America elected its 44th president.
America elected its 44th president. Over 50% Americans cast their votes for Democratic candidate Barack Obama. His rival John McCain, President George W. Bush about to step down, and world leaders including Dmitry Medvedev congratulated the first Afro-American to make the White House, yesterday.
The Democratic Party celebrates a triumph. Its candidate Obama polled over 50% votes. It is known as well that the Democrats strengthened their hold over the Hill. According to the latest estimates, they will have 56 lawmakers in the Senate (5 more than before) and 252 in the House of Representative (18 more).
Obama promised to become a president for all and proceeded to elaborate on the financial crisis. He did not say anything on the subject of America’s foreign policy.
Inauguration will take place on January 20, 2009.
For the time being, the Kremlin will have to be satisfied with what little (and mostly negative) Obama and his candidate for vice president Joe Biden have said about Russia. Experts of the Washington-based Foreign Policy Council recall that Obama appraised Russia as “neither an enemy of America nor a close ally” on April 20 and said that it was wrong for the United States to hesitate “to demand (from Moscow – Nezavisimaya Gazeta) more in terms of democracy, transparency, and responsibility.” In September, i.e. after the conflict in South Ossetia, Obama said, “It is necessary to revise our policy with regard to Russia because an aggressive Russia is a threat to peace and stability in the region.”
Before the war in the Caucasus, however, Obama had talked of a more positive agenda and promised to work with Moscow “on a serious reduction of our nuclear arsenals.” It may be good news for the matter of the START I expiring in late 2009. Obama even planned to extend the Russian-American Treaty on Elimination of Their Intermediate-Range and Shorter-Range Missiles to other countries.
Biden in his turn has commented on Russia’s domestic policy for years. He criticized Vladimir Putin for abolition of gubernatorial elections and “elimination of the opposition”. It may be added that several years ago Biden promoted abolition of the discriminating Jackson-Vanick amendment and restoration of normal trade relations with Russia. He changed his tune when Moscow restricted chicken import from the United States (essentially from poultry farms in Biden’s native Delaware).
Victor Kremenyuk of the Russian Academy of Sciences said that the future of the Russian-American dialogue depended almost entirely on the leaders of the two countries now. “I bet Moscow already scrutinized whatever Obama has ever said about Russia. It’s Moscow’s turn to send a message to Obama now,” Kremenyuk said. The expert assumed that with Obama in the Oval Study, Washington and Moscow could launch bona fide cooperation on the agenda put together in Bush’s days.

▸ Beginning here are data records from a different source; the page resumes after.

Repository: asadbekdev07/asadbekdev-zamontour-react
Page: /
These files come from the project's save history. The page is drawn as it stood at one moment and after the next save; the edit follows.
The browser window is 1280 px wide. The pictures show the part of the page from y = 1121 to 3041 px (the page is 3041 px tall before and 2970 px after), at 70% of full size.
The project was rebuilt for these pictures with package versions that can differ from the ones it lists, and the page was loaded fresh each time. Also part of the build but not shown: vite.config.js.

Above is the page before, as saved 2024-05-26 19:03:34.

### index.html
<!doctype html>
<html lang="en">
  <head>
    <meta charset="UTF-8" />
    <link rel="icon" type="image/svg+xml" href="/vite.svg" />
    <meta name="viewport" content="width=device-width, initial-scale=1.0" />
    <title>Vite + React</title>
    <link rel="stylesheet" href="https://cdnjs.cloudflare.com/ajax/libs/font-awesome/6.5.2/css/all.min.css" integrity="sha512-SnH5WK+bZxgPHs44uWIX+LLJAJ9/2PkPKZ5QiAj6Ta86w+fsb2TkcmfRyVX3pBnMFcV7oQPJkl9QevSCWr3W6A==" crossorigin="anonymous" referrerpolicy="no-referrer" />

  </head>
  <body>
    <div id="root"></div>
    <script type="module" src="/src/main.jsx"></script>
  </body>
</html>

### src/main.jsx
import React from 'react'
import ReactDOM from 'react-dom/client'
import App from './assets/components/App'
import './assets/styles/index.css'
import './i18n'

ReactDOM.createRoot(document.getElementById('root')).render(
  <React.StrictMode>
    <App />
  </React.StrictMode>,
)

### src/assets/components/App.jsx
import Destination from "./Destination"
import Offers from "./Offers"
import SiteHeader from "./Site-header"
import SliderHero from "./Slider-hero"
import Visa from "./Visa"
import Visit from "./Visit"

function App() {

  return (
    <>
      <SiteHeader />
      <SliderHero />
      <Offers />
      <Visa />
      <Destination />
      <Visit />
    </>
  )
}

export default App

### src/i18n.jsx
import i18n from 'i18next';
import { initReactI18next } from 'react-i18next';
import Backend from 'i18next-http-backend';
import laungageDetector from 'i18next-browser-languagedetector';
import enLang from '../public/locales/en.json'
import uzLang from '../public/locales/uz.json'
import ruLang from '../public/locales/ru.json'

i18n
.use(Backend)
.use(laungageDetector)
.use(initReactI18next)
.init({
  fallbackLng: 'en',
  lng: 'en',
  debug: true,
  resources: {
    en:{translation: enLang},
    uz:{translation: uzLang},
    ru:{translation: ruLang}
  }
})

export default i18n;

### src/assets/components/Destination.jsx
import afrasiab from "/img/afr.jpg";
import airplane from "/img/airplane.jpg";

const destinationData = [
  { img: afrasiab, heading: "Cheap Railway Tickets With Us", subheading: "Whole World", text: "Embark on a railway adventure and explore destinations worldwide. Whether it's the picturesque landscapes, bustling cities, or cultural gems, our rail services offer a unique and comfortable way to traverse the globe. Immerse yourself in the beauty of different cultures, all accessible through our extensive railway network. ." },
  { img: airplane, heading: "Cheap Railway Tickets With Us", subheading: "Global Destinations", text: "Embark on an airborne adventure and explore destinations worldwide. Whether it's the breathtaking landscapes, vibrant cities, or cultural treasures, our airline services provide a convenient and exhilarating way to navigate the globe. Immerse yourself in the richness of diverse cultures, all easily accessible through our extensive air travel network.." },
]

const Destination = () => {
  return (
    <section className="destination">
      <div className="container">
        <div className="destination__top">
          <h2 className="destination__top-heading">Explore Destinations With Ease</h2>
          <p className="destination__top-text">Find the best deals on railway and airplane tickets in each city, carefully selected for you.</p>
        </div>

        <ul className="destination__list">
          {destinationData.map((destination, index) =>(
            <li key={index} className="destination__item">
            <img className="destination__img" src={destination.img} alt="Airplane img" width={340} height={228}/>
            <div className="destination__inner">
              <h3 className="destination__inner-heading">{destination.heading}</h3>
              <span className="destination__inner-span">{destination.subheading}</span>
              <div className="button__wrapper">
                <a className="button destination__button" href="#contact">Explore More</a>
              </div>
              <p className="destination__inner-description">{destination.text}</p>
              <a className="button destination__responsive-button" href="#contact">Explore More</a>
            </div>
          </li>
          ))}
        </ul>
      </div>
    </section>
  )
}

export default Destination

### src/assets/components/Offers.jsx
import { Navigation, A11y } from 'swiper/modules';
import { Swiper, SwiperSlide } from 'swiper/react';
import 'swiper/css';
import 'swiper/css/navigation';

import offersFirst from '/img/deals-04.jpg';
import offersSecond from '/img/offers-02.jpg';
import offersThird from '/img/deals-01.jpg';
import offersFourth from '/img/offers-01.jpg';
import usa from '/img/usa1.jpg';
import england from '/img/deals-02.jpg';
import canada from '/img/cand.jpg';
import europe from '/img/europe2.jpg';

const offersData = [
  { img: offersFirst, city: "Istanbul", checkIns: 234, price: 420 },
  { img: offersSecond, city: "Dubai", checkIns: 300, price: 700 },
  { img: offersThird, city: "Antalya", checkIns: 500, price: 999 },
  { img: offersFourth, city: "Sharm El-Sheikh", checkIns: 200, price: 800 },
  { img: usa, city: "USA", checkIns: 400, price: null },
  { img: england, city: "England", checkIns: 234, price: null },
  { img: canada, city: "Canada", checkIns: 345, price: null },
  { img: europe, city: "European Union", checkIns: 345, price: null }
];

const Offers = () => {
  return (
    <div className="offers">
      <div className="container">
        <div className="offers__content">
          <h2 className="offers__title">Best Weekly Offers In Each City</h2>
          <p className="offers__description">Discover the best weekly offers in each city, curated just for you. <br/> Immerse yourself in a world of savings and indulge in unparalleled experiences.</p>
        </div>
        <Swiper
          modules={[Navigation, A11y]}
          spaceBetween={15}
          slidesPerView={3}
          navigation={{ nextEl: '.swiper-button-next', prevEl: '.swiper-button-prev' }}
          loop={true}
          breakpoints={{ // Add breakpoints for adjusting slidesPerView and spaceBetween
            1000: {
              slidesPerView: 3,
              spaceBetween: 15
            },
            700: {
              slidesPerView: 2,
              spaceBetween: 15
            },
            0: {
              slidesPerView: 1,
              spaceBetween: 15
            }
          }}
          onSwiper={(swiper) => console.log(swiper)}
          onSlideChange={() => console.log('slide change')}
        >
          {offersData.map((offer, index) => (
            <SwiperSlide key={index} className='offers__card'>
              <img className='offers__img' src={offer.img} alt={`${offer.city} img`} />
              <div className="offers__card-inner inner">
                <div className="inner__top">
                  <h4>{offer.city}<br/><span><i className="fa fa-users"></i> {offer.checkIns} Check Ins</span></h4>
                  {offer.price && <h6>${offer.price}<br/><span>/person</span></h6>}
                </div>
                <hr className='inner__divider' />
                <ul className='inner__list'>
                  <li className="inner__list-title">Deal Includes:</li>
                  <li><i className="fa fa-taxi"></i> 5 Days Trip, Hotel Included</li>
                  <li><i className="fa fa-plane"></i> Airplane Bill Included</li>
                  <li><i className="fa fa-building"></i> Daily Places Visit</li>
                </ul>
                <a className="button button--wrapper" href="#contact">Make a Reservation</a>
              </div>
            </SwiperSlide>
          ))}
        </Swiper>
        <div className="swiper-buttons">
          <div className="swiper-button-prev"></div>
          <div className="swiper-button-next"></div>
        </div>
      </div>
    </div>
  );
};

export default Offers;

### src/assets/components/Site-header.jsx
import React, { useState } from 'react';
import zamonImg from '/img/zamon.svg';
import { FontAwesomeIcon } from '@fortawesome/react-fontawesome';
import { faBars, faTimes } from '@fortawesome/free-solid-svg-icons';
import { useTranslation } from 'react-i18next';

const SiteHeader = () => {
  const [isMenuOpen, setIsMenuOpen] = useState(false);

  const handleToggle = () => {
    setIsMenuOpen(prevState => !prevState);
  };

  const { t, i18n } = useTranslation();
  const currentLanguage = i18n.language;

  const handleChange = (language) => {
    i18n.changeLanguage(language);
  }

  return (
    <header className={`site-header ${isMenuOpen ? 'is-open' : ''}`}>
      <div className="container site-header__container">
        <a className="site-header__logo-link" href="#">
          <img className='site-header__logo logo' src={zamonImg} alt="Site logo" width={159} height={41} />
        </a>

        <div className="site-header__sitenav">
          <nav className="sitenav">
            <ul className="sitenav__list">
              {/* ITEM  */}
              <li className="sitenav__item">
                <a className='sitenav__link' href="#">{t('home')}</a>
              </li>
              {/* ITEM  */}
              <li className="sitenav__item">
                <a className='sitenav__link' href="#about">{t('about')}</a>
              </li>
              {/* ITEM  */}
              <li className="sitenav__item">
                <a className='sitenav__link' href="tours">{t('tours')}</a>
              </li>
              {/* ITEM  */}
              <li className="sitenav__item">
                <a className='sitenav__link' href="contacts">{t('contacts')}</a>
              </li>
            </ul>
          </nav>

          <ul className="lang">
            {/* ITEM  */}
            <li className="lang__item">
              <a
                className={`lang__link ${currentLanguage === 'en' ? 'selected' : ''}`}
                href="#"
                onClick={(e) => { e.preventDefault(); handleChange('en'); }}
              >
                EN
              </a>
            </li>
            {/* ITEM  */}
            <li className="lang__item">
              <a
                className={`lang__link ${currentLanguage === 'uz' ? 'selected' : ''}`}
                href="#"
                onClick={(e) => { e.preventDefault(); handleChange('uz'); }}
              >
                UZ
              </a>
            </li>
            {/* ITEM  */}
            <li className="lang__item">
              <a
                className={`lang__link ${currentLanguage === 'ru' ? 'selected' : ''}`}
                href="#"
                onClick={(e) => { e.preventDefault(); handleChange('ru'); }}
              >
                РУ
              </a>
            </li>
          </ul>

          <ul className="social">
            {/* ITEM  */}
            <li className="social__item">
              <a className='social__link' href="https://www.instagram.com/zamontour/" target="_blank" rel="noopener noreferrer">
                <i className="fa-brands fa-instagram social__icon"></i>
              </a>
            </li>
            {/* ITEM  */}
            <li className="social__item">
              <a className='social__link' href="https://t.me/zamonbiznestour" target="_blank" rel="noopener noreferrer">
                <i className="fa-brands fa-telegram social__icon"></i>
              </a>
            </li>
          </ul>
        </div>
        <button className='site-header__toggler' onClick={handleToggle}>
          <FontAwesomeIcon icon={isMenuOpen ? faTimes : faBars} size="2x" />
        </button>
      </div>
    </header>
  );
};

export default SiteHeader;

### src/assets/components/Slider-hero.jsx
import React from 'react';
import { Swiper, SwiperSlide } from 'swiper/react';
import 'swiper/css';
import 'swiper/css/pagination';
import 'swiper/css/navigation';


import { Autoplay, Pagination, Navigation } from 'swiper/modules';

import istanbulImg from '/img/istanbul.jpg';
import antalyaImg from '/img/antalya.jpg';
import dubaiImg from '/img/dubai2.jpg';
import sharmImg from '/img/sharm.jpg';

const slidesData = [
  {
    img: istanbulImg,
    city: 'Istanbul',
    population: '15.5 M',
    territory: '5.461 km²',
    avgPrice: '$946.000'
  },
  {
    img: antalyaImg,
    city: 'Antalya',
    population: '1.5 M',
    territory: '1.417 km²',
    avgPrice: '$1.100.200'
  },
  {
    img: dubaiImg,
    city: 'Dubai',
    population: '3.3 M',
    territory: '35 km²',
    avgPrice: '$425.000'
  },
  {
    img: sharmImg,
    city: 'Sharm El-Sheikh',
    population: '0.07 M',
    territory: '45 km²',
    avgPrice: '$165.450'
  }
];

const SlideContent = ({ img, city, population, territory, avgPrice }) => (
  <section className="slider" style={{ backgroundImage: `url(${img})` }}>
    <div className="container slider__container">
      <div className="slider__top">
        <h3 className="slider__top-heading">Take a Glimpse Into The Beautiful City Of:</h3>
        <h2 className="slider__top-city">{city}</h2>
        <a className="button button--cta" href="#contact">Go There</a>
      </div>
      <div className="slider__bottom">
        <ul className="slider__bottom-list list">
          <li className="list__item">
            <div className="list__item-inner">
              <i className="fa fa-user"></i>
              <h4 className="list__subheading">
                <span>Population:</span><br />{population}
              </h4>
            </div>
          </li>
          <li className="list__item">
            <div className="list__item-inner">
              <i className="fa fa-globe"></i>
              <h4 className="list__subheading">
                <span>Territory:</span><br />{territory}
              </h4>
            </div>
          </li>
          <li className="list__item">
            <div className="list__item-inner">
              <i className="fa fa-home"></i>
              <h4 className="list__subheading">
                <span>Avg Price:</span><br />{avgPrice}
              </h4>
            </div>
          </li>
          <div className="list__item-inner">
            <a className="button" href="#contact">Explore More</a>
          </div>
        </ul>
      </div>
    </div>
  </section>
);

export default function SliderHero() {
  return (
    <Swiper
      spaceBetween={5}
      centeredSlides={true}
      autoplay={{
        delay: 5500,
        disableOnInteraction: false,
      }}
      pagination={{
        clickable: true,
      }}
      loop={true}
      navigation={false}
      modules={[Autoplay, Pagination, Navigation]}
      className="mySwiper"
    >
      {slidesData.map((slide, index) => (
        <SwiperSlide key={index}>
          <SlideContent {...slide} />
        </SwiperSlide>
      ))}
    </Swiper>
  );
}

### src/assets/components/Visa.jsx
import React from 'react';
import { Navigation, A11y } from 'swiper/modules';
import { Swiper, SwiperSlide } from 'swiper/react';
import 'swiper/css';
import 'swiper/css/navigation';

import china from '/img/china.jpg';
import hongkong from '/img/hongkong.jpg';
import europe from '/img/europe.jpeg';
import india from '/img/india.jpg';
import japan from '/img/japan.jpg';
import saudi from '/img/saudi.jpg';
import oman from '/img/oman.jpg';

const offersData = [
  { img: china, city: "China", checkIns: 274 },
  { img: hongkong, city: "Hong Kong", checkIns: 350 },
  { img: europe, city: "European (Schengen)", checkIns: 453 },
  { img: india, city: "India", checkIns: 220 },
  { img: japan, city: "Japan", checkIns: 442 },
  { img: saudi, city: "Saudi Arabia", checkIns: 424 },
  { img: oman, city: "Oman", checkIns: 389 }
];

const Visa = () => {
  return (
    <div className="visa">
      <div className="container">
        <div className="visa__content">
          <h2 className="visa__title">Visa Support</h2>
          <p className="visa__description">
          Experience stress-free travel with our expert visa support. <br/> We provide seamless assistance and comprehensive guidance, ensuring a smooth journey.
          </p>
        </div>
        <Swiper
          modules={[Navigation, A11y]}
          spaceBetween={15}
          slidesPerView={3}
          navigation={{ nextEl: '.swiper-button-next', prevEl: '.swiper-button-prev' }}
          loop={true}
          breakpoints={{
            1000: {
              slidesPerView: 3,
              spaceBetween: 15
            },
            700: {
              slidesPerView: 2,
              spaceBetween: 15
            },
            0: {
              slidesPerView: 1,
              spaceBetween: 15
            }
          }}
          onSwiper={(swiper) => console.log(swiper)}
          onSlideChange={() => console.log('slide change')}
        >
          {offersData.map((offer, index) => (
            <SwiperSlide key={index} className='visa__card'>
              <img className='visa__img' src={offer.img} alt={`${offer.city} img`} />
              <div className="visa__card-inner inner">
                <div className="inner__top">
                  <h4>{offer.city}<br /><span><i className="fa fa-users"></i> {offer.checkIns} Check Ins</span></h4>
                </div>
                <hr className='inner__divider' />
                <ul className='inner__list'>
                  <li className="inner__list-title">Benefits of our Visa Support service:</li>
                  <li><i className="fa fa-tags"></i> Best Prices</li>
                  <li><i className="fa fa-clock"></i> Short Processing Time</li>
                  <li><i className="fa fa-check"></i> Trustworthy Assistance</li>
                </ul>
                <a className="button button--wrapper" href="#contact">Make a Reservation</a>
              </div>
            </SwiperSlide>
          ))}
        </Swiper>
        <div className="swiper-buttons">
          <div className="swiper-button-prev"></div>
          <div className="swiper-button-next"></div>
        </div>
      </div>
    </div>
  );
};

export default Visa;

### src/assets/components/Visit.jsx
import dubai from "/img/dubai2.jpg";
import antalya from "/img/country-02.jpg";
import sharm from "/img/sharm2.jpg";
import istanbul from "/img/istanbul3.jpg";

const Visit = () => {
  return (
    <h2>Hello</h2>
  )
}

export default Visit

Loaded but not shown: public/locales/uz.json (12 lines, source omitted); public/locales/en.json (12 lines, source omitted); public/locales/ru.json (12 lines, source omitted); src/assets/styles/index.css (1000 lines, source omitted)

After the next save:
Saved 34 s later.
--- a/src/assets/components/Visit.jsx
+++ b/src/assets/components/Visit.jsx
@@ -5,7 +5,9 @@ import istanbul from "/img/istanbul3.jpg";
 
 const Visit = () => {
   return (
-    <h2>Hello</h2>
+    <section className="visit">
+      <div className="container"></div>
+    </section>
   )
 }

He assumed as well that Obama would certainly formulate his opinion of Moscow’s domestic policy but abstain from trying to interfere with it.
Sergei Karaganov of the Foreign and Defense Policy Council does not expect any serious changes in the bilateral relations in the next six months. “The changes will probably be positive but Russia will have to meet the Americans half-way,” Karaganov said.